Mystery money behind 400-site park

New Hope, Tennessee, lies a half-hour drive west of Chattanooga. Move it two miles south and it would be in Alabama; 4 miles southeast and it would be in Georgia. Fewer than 900 people live here, and few people are familiar with its most notable attraction, a duplicate of a shrine that honors the apparitions of Our Lady in Banneaux, Belgium. New Hope is, in other words, an easily overlooked and secluded oasis—if not for its misfortune of being located on the banks of the Tennessee River.

But being located along one of the South’s most iconic rivers means it was only a matter of time before someone decided that what New Hope really needs is a whole lot of visitors. As reported by the Chattanooga Times Free Press, three investors and a real estate agent talked with the town’s mayor, Mark Myers, in early March or late February about building a 400+site RV park—a park so big, in other words, that its occupants would outnumber town residents. But Myers could not—or would not—identify the investors, except to state that two of them were from the west coast and that “they’re moving from west to east building campgrounds.”

The idea of having upwards of 1,200 RVers plunked down in their midst has not gone over well with the locals. Following a March 27 aldermen meeting at which Myers disclosed the discussions, which had been going on for “a month or so,” a petition has been circulating to oppose zoning changes that the project would require. Local residents have questioned the proposed campground’s impact on town services, including water, sewer and electricity. “How’s it going to help New Hope?” asked resident Mike Binkley. “Are we going to be spending money and not receiving no money? Are we going to have to put police officers on, the fire department, or whatever?”

In some respects such questions are premature, as the mystery investors apparently haven’t yet purchased the 110-acre farm they’ve been eyeing, much less explained their plans beyond mention of a swimming pool and store. Yet in many ways the New Hope venture is proceeding according to a depressingly familiar playbook: out-of-town investors move in quietly, glad-hand and play rope-a-dope with key decision makers, and try to ingratiate themselves before the natives get wind of what’s coming and get all agitated. And although Myers said he had asked “some” questions in his several discussions with the investors, he clearly has no future as a prosecutor—or a reporter. Although he asked, for example, whether the investors had other properties that town officials could look at, he was told the nearest was in Arizona.

No mention, in the Free Press article, that Myers knew the names of such other properties, or had looked at them online.
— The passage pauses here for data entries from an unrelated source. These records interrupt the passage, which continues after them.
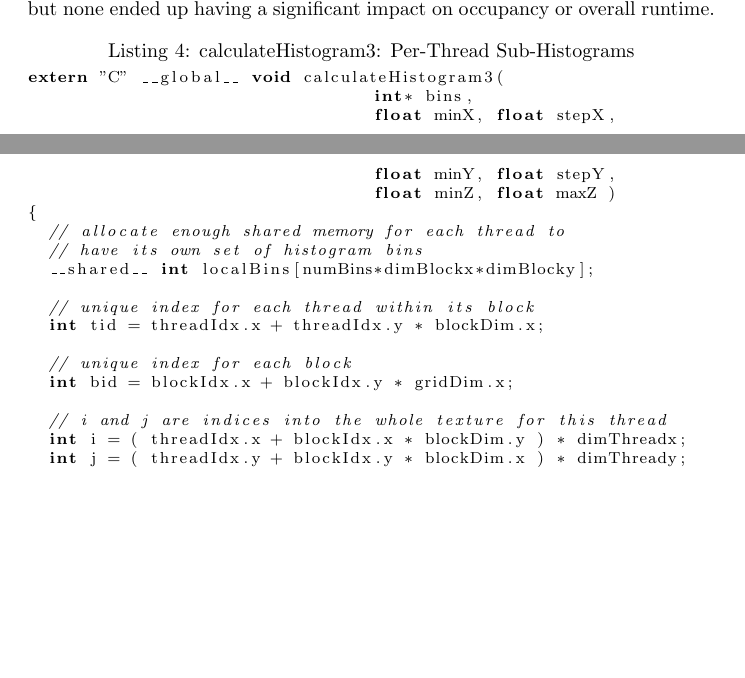
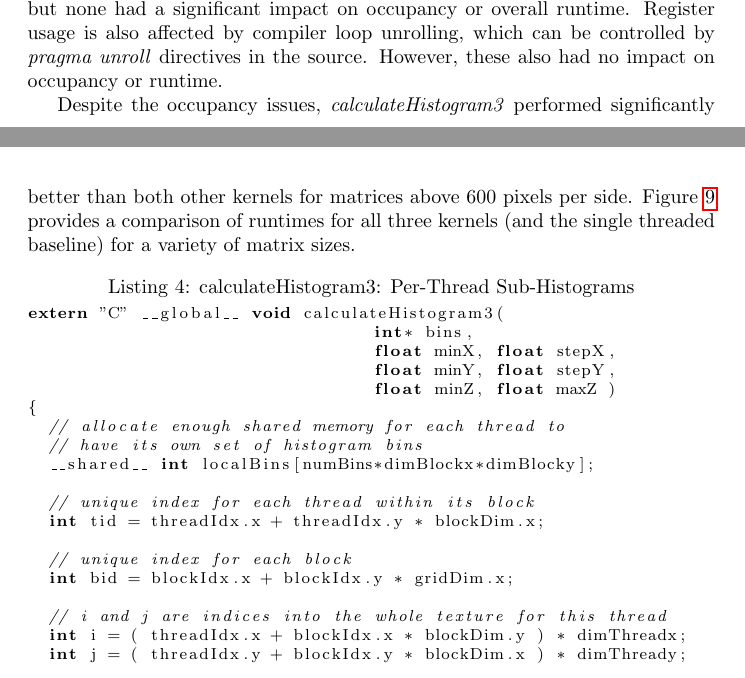
Before and after one commit to ulmangt/cs706project, a LaTeX document (report/report.tex): two parts of pages 9 and 12 of 15 before the commit and two parts of pages 9 and 12 of 16 after it, joined at a grey line, cut so that both start at the same text, the shorter picture padded with empty space. Compiled offline with pdfLaTeX.

Commit message:
working on report

```diff
--- a/report/report.tex
+++ b/report/report.tex
@@ -213,10 +213,6 @@ extern "C" __global__ void calculateHistogram2(
 
 The third approach considered, Listing \ref{kernel3}, eliminates the need for \emph{atomicAdd} entirely by allocating shared memory space for each thread to build its own sub-histogram. Instead of each thread looking up a single texture value, each thread builds a histogram for a small (16 by 16) section of the overall texture. The threads within each block then perform a reduction to combine their per-thread histograms into a single per-block histogram\cite{tree-reduction}. Like Listing \ref{kernel2}, the CPU performs the final step to combine the per-block histograms into a single overall histogram.
 
-The NVVP results in Figure \ref{kernel3nvvp3} and Figure \ref{kernel3nvvp4} indicate that this is the fastest approach, taking 584$\mu$s for a 1000 by 1000 pixel element matrix. The main bottlenecks appear to be poor global memory access patterns and low utilization of available multiprocessors (reported as 18.2\% achieved occupancy in the kernel details in Figure \ref{kernel3nvvp4}). Occupany is defined as the total number of active warps divided by the maximum active warps (which is determined by the number of GPU multiprocessors). Both shared memory and thread registers are limited resources which must be shared among all warps in a block. If individual threads use too many registers or too much shared memory, then processors will sit idle\ref{occupancy}.
-
-In the case of Listing \ref{kernel3}, NVVP reports in Figure \ref{kernel3nvvp4} that register usage is the limiting factor. Unintuitively, in such cases it can often be faster to recalculate a value every time it is needed than to calculate the value once and store it in a register. I attempted a number of adjustments to Listing \ref{kernel3} along those lines, but none ended up having a significant impact on occupancy or overall runtime.
-
 \begin{figure}
 \centering
 \includegraphics[width=1.0\textwidth]{screenshots/nvvp/calculateHistogram3_screen3.png}
@@ -231,5 +227,11 @@ In the case of Listing \ref{kernel3}, NVVP reports in Figure \ref{kernel3nvvp4}
 \label{kernel3nvvp4}
 \end{figure}
 
+The NVVP results in Figure \ref{kernel3nvvp3} and Figure \ref{kernel3nvvp4} indicate that this is the fastest approach, taking 584$\mu$s for a 1000 by 1000 pixel element matrix. The main bottlenecks appear to be poor global memory access patterns and low utilization of available multiprocessors (reported as 18.2\% achieved occupancy in the kernel details in Figure \ref{kernel3nvvp4}). Occupany is defined as the total number of active warps divided by the maximum active warps (which is determined by the number of GPU multiprocessors). Both shared memory and thread registers are limited resources which must be shared among all warps in a block. If individual threads use too many registers or too much shared memory, then processors will sit idle\ref{occupancy}.
+
+In the case of Listing \ref{kernel3}, NVVP reports in Figure \ref{kernel3nvvp4} that register usage is the limiting factor. Unintuitively, in such cases it can often be faster to recalculate a value every time it is needed rather than calculate the value once and store it in a register. A number of adjustments to Listing \ref{kernel3} along those lines were tried, but none had a significant impact on occupancy or overall runtime. Register usage is also affected by compiler loop unrolling, which can be controlled by \emph{#pragma unroll} directives in the source. However, these also had no impact on occupancy or runtime.
+
+Despite the occupancy issues, \emph{calculateHistogram3} performed significantly better than both other kernels for matrices above 600 pixels per side. Figure \ref{comparison1} provides a comparison of runtimes for all three kernels (and the single threaded baseline) for a variety of matrix sizes.
+
 \begin{figure}
 \centering
```
Also changed, not shown: report/report.tex (3 more changed lines).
Nor did the Free Press push Myers for the names of the investors or of the real estate agent with whom they were working, and with whom Myers also met.

If this proposal moves forward—the next town meeting to discuss the proposal is scheduled for April 24—it will have an enormous impact on New Hope, but will in every other respect be unremarkable. This is, alas, the “new normal” for the campground industry, which increasingly is dominated by private and institutional money whose overriding concern is return on investment. Bigger campgrounds result in proportionally bigger returns, which is why new ventures almost invariably start at 250 sites—or more. And a swimming pool and a store are only the beginning of what will be jammed into a new campground of 400 or more sites, the better to feed, amuse and cosset all those transient visitors.

If campground investors “moving from west to east” sounds like a description of an invasion of locusts, there may be a reason for that.

Most recent posts

Author: Andy Zipser

A former newspaper reporter who worked at a variety of newspapers, from small community weeklies to The Wall Street Journal, I finished my "normal" work life as the editor of The Guild Reporter, official publication of the union representing newspaper workers. On retiring, I and my wife bought a campground in the Shenandoah Valley and--with the help of our two daughters and their husbands--operated it for eight years, first as a KOA franchisee and then as an independent family-owned RV park. We sold the campground in May, 2021, and live in Staunton, Virginia, a short walk from our grandsons' home.

Leave a Reply

Fill in your details below or click an icon to log in: Logo

You are commenting using your account. Log Out /  Change )

Facebook photo

You are commenting using your Facebook account. Log Out /  Change )

Connecting to %s

%d bloggers like this: